    funkyLetter = funkyLetters[letter.toLowerCase()];
    if (funkyLetter) return funkyLetter;
    // if there is nothing, return the regular letter
    return letter;

The last one is unable. It will take in a letter, and what we will do is one-in-three spaces, we will use the dot dot dot.

So we need a random number between 0 and 2, such as 1, 2, or 3 or 0, 1, 2.

The way that we can do that is using Math.random() * 3. That returns a number with decimals so we need to wrap it in a Math.floor().

generating a random number using math.random function

Now we will get 0, 1, or 2 returned. Grab that random number within the unable function.

const random = Math.floor(Math.random() * 3);

Next you are going to check whether the letter is equal to an empty space, and that the random is equal to 2 (so 1 in 3), then return "...". Otherwise, we just return the letter.

unable(letter) {
  const random = Math.floor(Math.random() * 3);

  if (letter === " " && random === 2) {
    return "....";

  return letter;

Now if you refresh the page, select the unable option and try typing into the textarea, there is a one in three chance that the space will be turned into a ...

unable to structure sentence output in action
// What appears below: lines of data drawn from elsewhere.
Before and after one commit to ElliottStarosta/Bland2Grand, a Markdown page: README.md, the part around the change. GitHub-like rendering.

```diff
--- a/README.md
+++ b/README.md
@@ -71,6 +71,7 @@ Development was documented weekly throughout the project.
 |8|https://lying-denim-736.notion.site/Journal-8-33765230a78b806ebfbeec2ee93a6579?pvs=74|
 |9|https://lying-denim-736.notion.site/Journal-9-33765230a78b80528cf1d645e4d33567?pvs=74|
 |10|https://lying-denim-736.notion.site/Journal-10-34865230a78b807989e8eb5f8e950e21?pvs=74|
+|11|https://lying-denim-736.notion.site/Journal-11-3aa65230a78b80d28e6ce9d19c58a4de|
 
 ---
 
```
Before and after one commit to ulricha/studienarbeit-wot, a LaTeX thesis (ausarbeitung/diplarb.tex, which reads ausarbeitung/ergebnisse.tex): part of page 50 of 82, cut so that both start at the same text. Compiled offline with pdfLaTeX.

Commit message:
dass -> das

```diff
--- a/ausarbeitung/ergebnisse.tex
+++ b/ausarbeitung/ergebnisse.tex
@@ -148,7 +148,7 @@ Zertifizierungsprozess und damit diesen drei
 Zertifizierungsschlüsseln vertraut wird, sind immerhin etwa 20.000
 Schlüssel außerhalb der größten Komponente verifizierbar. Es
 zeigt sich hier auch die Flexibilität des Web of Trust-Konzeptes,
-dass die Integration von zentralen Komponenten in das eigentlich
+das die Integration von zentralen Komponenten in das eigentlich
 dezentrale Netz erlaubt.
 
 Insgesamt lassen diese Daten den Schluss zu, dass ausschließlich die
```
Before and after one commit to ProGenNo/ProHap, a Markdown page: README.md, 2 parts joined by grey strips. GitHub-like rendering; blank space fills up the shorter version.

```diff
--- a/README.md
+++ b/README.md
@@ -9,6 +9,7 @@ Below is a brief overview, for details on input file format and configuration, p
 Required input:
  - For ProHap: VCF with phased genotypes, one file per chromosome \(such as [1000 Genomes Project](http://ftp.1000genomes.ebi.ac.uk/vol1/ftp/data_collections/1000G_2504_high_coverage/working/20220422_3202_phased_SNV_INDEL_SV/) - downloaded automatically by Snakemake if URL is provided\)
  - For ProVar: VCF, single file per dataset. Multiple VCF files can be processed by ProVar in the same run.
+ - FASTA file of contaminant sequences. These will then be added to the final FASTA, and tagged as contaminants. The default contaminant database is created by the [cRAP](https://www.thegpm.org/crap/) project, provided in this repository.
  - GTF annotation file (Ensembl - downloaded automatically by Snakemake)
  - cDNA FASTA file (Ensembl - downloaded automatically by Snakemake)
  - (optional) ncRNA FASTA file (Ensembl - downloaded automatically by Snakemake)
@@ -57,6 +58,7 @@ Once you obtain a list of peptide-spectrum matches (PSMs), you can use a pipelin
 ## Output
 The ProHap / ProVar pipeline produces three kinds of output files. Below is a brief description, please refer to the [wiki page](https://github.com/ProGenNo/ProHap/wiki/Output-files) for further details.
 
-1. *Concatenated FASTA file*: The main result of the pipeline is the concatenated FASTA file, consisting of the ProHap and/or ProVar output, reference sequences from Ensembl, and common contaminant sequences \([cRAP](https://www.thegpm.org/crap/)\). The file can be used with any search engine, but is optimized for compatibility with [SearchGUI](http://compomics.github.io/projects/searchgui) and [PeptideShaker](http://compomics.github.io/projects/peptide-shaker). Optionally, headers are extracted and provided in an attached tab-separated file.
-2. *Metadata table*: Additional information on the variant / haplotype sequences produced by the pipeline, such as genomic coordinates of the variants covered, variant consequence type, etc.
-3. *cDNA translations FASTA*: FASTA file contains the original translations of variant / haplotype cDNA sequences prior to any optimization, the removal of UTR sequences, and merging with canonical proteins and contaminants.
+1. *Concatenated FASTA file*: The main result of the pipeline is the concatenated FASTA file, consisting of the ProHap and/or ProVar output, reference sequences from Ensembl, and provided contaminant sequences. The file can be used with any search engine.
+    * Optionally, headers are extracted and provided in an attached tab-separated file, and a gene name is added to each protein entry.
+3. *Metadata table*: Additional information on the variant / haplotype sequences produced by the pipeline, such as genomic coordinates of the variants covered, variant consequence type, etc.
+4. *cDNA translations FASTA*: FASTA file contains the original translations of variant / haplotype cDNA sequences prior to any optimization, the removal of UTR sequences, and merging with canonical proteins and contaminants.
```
The last thing we want to do is when you click on the radio button options, it should trigger that filter and show you the result.

To do this, take filterInputs and loop over each one of them.

Add an event listener that listens for the input event, and then when there is an input event, we will call another function which calls transformText and passes the text from the textarea.

filterInputs.forEach((input) =>
  input.addEventListener("input", () => {

Now each of our filter inputs have an event listener that listens to the input event, and when that fires, it triggers the transformText event and passes the value of the text.

If you refresh the page, you should be able to select the different radio buttons and the text formatting will change based on the filter you select.

The main thing Wes wanted to get across in this lesson is that you can store methods inside of an object, to keep them together, as well as look them up on that object with a variable that is populated from some external input.

Find an issue with this post? Think you could clarify, update or add something?

All my posts are available to edit on Github. Any fix, little or small, is appreciated!

Edit on Github

Syntax Podcast

Hold on β€” I'm grabbin' the last one.

Listen Now β†’
Syntax Podcast

@wesbos Instant Grams

Master Gatsby

Master Gatsby

Building modern websites is tough. Preloading, routing, compression, critical CSS, caching, scaling and bundlers all make for blazing fast websites, but extra development and tooling get in the way.

Gatsby is a React.js framework that does it all for you. This course will teach you how to build your websites and let Gatsby take care of all the Hard Stuffβ„’.
I post videos on and code on

Wes Bos Β© 1999 β€” 2021